domestic soybean harvest, reopened the debate over Monsanto's Intacta soybean
variety, flagging "difficulties in marketing the seed" in some areas.
The Conab crop bureau said that in Rio Grande do Sul, Brazil's
third-ranked soybean producing state, it was "common" for farmers to use "modern
varieties" of seed, offering a blend of beneficial traits.
This "should influence productivity", the bureau said, estimating
a 1.3% rise to 2.64 tonnes per hectare in the state's yield this year, and a 6.3%
increase to 3.03 tonnes per hectare in the national average result.
However, the cutting edge Monsanto-developed Intacta genetically modified variety had been "facing
difficulties in marketing", Conab said, citing "the price of the royalties
charged by the companies that developed technology".
"In many cases, this is higher than the expenditure on insecticides
used to fulfil the same role" in controlling pests.
'Off to a great start'
The comments follow market talk last year that Intacta had
not been faring as well as Monsanto hoped, with OTR Global in September cutting
its rating on the seed giant's shares to "negative" from "mixed", citing reports
from seed dealers in Argentina and Brazil of weaker-than-expected sales of the
cutting edge biotech seed.
However, Conab's assessment contrasts starkly with Monsanto's
own reports on Intacta, with the group on Tuesday saying that South American sales
were poised to beat a target range of, in area terms, 10m-12m acres.
"We are off to a great start with Intacta," Brett Bergemann,
the Monsanto chief operating officer told investors.
"Our value proposition held as growers embraced the
technology across multiple growing regions in South America."
Hugh Grant, the Monsanto chief executive, said that "the
buzz in the market has really lifted interest across the whole range" of Intacta products, which were the first seeds that the group developed specifically for the South American market.
Conab also offered some reassurance on pests, which have
appeared a growing problem for Brazilian farmers, promoting moves against the
planting of second-crop soybeans, and keep a bigger intra-crop period, so
discouraging caterpillars and diseases.
In Mato Grosso do Sul, soybeans are enjoying a "below-normal"
incidence of pests and diseases, "surprising farmers", the bureau said, flagging
the role of weather in depressing infestations.
"The biggest problem has been weeds," such as horseweed, or
Conyza, against which "chemical control has not been effective".
Monsanto chief technology officer Robb Fraley on Tuesday
flagged the potential for continuous cropping to promote infestations.
"Clearly in the South America environment where you don't have
the cycle between crops and the winter cycle, the evolution of pests is a key
challenge," Mr Fraley told investors.
"That is why I always emphasise our focus on not only the
success of Intacta but the second-generation Intacta that has another mode of
"Similarly in corn, having multiple above and below ground

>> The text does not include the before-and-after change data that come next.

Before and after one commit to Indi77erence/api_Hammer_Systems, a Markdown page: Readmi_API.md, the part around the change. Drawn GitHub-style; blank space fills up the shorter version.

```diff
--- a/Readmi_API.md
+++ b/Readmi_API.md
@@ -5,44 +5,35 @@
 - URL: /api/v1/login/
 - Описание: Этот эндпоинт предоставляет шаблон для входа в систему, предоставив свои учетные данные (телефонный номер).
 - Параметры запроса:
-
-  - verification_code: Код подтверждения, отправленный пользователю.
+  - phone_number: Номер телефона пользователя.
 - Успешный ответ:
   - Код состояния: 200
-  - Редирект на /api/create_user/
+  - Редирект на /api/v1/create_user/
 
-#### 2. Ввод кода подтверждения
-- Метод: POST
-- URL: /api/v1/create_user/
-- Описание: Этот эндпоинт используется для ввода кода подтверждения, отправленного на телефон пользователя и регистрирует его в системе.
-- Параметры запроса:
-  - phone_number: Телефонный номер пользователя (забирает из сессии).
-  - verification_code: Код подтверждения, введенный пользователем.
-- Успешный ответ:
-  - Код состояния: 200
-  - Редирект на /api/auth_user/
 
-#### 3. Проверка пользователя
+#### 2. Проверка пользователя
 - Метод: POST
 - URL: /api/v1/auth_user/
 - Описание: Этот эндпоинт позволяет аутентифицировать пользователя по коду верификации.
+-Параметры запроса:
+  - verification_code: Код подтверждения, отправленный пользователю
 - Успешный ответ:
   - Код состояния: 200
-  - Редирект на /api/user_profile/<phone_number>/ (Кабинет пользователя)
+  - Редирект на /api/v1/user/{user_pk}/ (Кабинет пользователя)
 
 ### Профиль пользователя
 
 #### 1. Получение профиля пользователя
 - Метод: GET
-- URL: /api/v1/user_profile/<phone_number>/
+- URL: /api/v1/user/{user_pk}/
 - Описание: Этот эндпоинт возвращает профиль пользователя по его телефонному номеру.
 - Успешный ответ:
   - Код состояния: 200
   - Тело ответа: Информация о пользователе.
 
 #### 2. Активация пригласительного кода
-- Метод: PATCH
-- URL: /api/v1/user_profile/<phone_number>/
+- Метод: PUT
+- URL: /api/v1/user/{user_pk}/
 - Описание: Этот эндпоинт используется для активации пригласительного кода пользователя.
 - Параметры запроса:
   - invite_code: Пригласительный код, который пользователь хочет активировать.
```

technologies will be key for durable insect control."
Conab's comments came as it nudged higher by 100,000 tonnes
to a record 95.9m tonnes its forecast for Brazil's soybean output this year,
saying rains last month had been favourable in most major growing areas, with
the exception of parts of Parana.
The estimate for corn output was lifted by 400,000 tonnes to
79.1m tonnes, although this assumes 9.19m hectares of the grain sown as a
follow-on, safrinha crop, for which the sowing window remains open until late
Many observers believe lower corn prices will depress safrinha
sowings to levels well below those of last year.